Genus of a quadratic form
In mathematics, the genus is a classification of quadratic forms and lattices over the ring of integers.
An integral quadratic form is a quadratic form on Zn, or more generally a free Z-module of finite rank. Two such forms are in the same genus if they are equivalent over the local rings Zp for each prime p and also equivalent over R.
Equivalent forms are in the same genus, but the converse does not hold. For example, x2 + 82y2 and 2x2 + 41y2 are in the same genus but not equivalent over Z.
Forms in the same genus have equal discriminant and hence there are only finitely many equivalence classes in a genus.
The Smith–Minkowski–Siegel mass formula gives the weight or mass of the quadratic forms in a genus, the count of equivalence classes weighted by the reciprocals of the orders of their automorphism groups.
Binary quadratic forms
For binary quadratic forms there is a group structure on the set C equivalence classes of forms with given discriminant. The genera are defined by the generic characters. The principal genus, the genus containing the principal form, is precisely the subgroup C2 and the genera are the cosets of C2: so in this case all genera contain the same number of classes of forms.

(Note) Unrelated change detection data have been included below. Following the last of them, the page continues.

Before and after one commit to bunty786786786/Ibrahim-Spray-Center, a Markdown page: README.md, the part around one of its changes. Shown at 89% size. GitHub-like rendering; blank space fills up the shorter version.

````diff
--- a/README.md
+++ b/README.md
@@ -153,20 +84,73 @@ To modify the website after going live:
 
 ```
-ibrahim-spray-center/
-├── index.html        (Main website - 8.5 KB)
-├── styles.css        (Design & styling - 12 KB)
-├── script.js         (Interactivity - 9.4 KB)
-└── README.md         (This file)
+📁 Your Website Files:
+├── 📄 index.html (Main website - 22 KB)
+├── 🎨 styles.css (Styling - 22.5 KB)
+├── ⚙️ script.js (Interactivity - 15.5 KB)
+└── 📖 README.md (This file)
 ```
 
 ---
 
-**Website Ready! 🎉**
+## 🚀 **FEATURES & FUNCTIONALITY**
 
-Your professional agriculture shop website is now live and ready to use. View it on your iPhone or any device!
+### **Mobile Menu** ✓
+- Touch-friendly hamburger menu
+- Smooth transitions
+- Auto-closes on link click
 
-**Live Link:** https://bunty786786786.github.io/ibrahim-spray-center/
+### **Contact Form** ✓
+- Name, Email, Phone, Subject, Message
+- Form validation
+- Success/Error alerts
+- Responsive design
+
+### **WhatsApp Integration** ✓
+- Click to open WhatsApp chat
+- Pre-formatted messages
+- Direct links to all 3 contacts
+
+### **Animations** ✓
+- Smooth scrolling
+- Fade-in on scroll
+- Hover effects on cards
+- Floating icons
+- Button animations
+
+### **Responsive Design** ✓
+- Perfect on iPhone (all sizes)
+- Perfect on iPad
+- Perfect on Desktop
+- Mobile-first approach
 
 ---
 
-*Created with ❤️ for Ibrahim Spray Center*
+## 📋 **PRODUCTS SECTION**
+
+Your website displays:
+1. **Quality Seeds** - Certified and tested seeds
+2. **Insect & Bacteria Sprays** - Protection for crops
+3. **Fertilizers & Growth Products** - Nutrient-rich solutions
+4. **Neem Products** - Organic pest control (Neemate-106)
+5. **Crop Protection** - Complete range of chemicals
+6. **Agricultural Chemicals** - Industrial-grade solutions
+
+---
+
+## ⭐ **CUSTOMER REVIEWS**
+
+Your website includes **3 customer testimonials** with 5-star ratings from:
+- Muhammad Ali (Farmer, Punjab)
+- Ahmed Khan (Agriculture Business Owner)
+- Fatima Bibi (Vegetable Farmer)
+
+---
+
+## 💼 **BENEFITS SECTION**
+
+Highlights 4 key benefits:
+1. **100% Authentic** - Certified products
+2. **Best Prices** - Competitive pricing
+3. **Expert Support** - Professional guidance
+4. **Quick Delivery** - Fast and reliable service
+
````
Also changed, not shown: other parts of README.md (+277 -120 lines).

- Cassels, J.W.S. (1978). Rational Quadratic Forms. London Mathematical Society Monographs. 13. Academic Press. ISBN 0-12-163260-1. Zbl 0395.10029.